TO improve ties between Myanmar and the USA the American Chamber of Commerce Myanmar, the National Foreign Trade Council, the US-ASEAN Business Council, the United States Chambers of Commerce and the United States Council of International Business called for the US government to ease sanctions on Myanmar last month.
Members of the US business community supported Obama’s engagement in Myanmar thus far, including the lifting of import bans, the easing of finance and investment bans, the opening of a USAID office and extending both the OPIC (Overseas Private Investment Corporation) and the Export-Import Bank support.
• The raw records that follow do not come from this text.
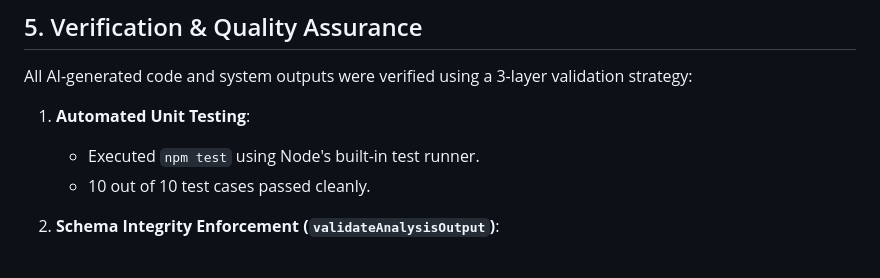
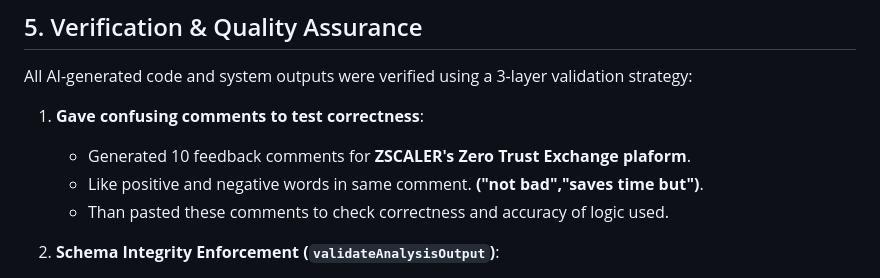
Before and after one commit to sunil-singh-030/Customer_Feedback_Analyzer, a Markdown page: AI_USAGE.md, the part around the change. Rendered like a GitHub page.

```diff
--- a/AI_USAGE.md
+++ b/AI_USAGE.md
@@ -48,9 +48,10 @@ This document records how AI tools were utilized during the design, development,
 
 All AI-generated code and system outputs were verified using a 3-layer validation strategy:
 
-1. **Automated Unit Testing**:
-   - Executed `npm test` using Node's built-in test runner.
-   - 10 out of 10 test cases passed cleanly.
+1. **Gave confusing comments to test correctness**:
+   - Generated 10 feedback comments for **ZSCALER's Zero Trust Exchange plaform**.
+   - Like positive and negative words in same comment. **("not bad","saves time but")**.
+   - Than pasted these comments to check correctness and accuracy of logic used.
 
 2. **Schema Integrity Enforcement (`validateAnalysisOutput`)**:
    - Programmatically verifies that every input comment ID (1 to N) is present exactly once.
```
The letter also pointed to the positive election results in November—in which Daw Aung San Suu Kyi’s National League for Democracy won a vast majority of parliamentary seats.
Vice President U Nyan Tun asked the Obama administration to lift the US sanctions on Myanmar at the meeting of Southeast Asian leaders in California in mid February. U Nyan Tun said that although the US had given economic support to other ASEAN countries, Myanmar had received little developmental assistance because
of the sanctions.
American sanctions on Myanmar were initiated in 1997 when the country was under military rule. It was not until 2012 that the United States restored diplomatic ties with Myanmar, one year after current President U Thein Sein’s quasi-civilian government came to power.
Since last year, the UMFCCI has been urging the US government to re-examine the sanctions list and remove some companies and individuals. This, the body argues, would create a level playing field in Myanmar for US companies with otherwise limited business power.
GNLM with Irrawaddy